> [Available records]:
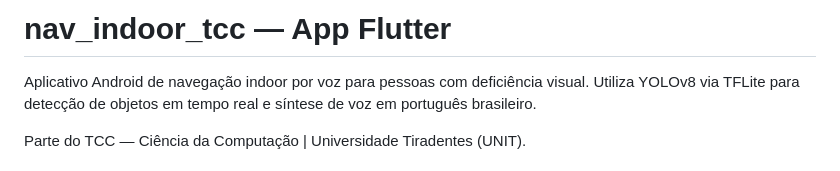
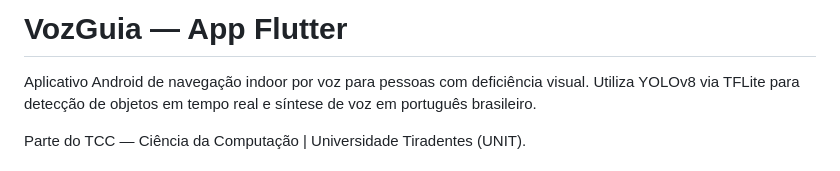
Before and after one commit to breeramon/TCC_VisaoComputacional, a Markdown page: app_mobile/README.md, the part around the change. Drawn GitHub-style.

Commit message:
Renomeação do nome do Projeto
Updated project name and description in README.

```diff
--- a/app_mobile/README.md
+++ b/app_mobile/README.md
@@ -1,4 +1,4 @@
-# nav_indoor_tcc — App Flutter
+# VozGuia — App Flutter
 
 Aplicativo Android de navegação indoor por voz para pessoas com deficiência visual. Utiliza YOLOv8 via TFLite para detecção de objetos em tempo real e síntese de voz em português brasileiro.
 
```
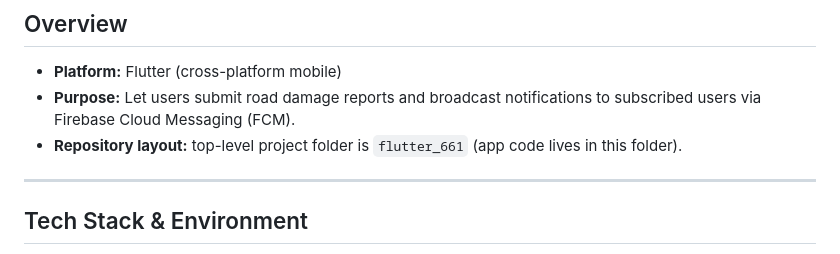
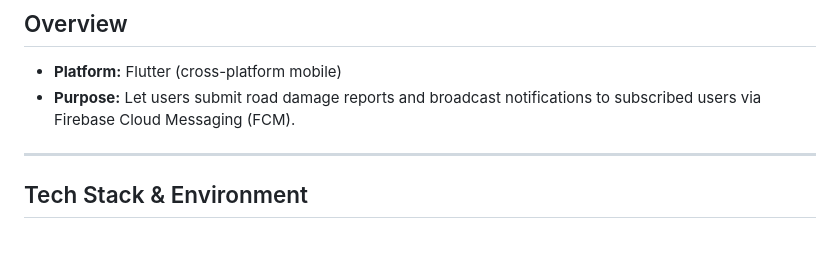
Before and after one commit to MalimGunung/Road-Damage-Report-System, a Markdown page: README.md, the part around the change. Rendered like a GitHub page.

```diff
--- a/README.md
+++ b/README.md
@@ -8,7 +8,6 @@
 
 - **Platform:** Flutter (cross-platform mobile)
 - **Purpose:** Let users submit road damage reports and broadcast notifications to subscribed users via Firebase Cloud Messaging (FCM).
-- **Repository layout:** top-level project folder is `flutter_661` (app code lives in this folder).
 
 ---
 
```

> [Task goal]: None of the pictures should be copied, but every record above must be restated in full.

> [Exercise result]:
Before and after one commit to breeramon/TCC_VisaoComputacional, a Markdown page: app_mobile/README.md, the part around the change. Drawn GitHub-style.

Commit message:
Renomeação do nome do Projeto
Updated project name and description in README.

```diff
--- a/app_mobile/README.md
+++ b/app_mobile/README.md
@@ -1,4 +1,4 @@
-# nav_indoor_tcc — App Flutter
+# VozGuia — App Flutter
 
 Aplicativo Android de navegação indoor por voz para pessoas com deficiência visual. Utiliza YOLOv8 via TFLite para detecção de objetos em tempo real e síntese de voz em português brasileiro.
 
```
Before and after one commit to MalimGunung/Road-Damage-Report-System, a Markdown page: README.md, the part around the change. Rendered like a GitHub page.

```diff
--- a/README.md
+++ b/README.md
@@ -8,7 +8,6 @@
 
 - **Platform:** Flutter (cross-platform mobile)
 - **Purpose:** Let users submit road damage reports and broadcast notifications to subscribed users via Firebase Cloud Messaging (FCM).
-- **Repository layout:** top-level project folder is `flutter_661` (app code lives in this folder).
 
 ---
 
```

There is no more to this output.